◆ **TASK STATEMENT**
Look through the listing and locate every line containing the word "each"; copy those lines.

————————

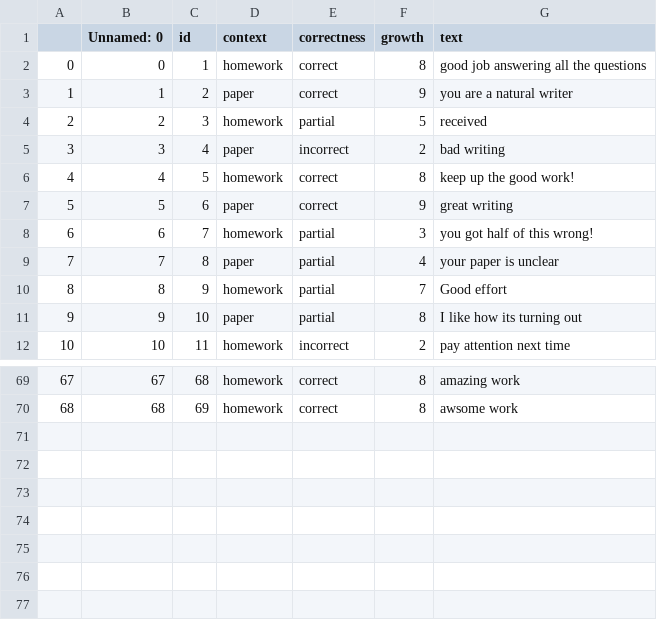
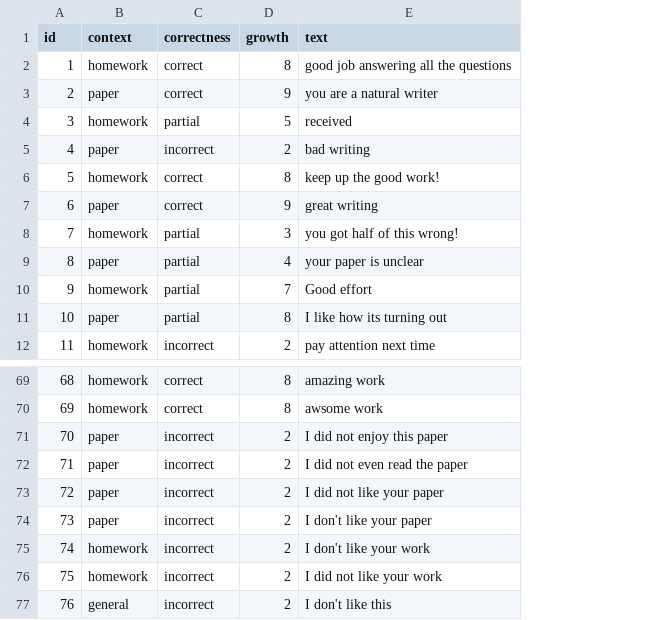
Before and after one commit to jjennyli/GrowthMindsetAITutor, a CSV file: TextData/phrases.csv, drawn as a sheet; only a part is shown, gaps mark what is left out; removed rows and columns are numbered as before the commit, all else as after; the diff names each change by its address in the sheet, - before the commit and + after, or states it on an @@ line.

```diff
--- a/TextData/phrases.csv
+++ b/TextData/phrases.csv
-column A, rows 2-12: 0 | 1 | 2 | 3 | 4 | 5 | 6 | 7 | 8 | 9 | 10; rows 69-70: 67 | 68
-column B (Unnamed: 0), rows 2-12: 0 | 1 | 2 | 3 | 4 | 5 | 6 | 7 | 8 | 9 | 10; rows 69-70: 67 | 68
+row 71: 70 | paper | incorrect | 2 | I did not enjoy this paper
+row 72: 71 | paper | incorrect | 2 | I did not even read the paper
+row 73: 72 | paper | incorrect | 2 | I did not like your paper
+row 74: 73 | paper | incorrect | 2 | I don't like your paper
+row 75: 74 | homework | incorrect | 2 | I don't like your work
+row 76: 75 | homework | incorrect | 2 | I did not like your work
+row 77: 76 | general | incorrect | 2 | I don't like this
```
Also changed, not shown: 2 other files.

————————

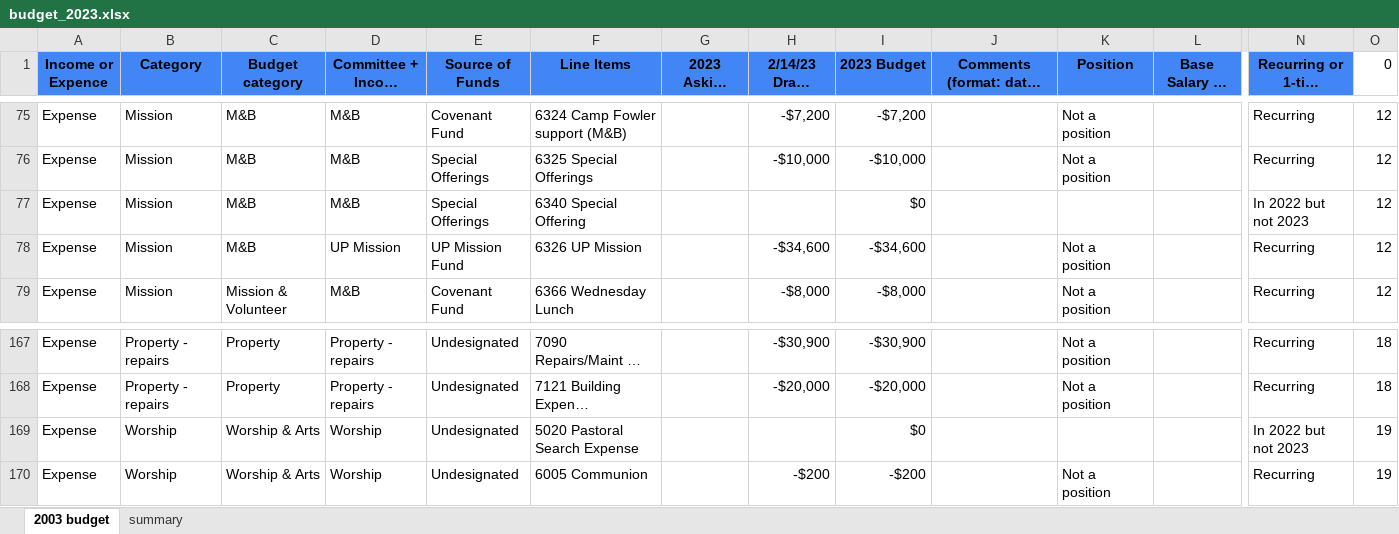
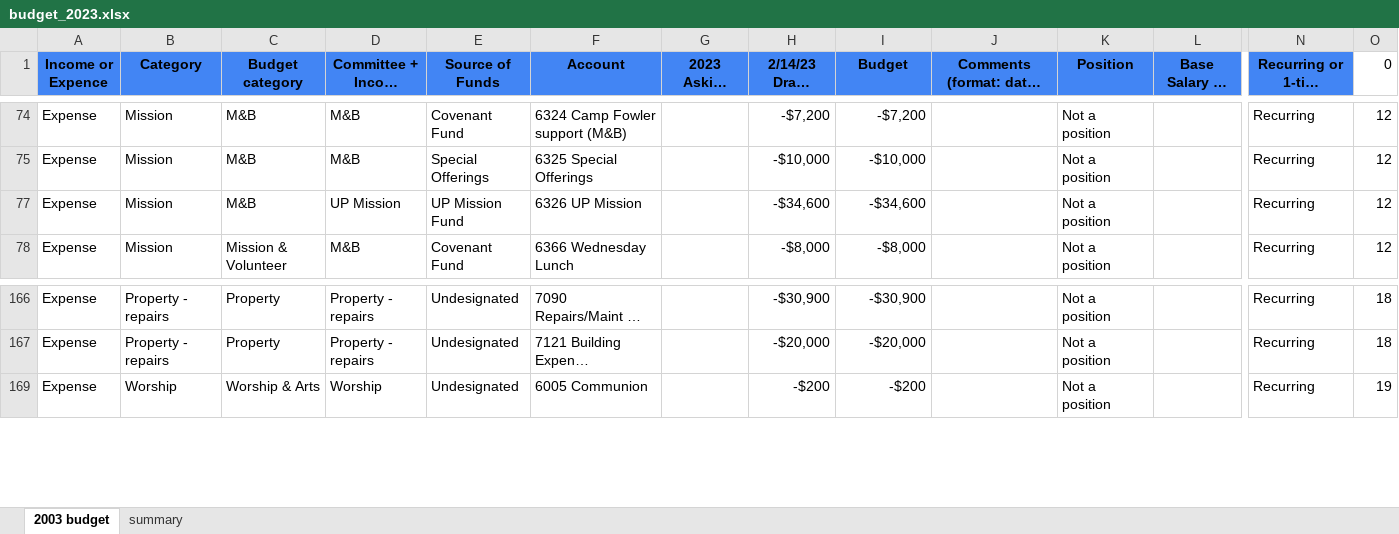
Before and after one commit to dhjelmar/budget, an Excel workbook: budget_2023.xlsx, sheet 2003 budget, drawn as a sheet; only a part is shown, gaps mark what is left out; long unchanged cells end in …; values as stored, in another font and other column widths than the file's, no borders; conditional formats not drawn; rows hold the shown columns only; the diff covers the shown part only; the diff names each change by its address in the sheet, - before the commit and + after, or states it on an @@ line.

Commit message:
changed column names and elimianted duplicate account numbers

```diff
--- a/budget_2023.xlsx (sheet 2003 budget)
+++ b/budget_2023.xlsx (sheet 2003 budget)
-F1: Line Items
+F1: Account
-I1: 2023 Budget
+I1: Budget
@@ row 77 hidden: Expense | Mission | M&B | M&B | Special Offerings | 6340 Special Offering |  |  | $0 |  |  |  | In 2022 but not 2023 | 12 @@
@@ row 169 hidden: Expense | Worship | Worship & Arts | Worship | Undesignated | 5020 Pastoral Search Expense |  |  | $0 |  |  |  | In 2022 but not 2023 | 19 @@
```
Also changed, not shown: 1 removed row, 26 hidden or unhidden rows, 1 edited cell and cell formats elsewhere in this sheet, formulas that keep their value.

————————

◆ **TASK RESPONSE**
Before and after one commit to jjennyli/GrowthMindsetAITutor, a CSV file: TextData/phrases.csv, drawn as a sheet; only a part is shown, gaps mark what is left out; removed rows and columns are numbered as before the commit, all else as after; the diff names each change by its address in the sheet, - before the commit and + after, or states it on an @@ line.
Before and after one commit to dhjelmar/budget, an Excel workbook: budget_2023.xlsx, sheet 2003 budget, drawn as a sheet; only a part is shown, gaps mark what is left out; long unchanged cells end in …; values as stored, in another font and other column widths than the file's, no borders; conditional formats not drawn; rows hold the shown columns only; the diff covers the shown part only; the diff names each change by its address in the sheet, - before the commit and + after, or states it on an @@ line.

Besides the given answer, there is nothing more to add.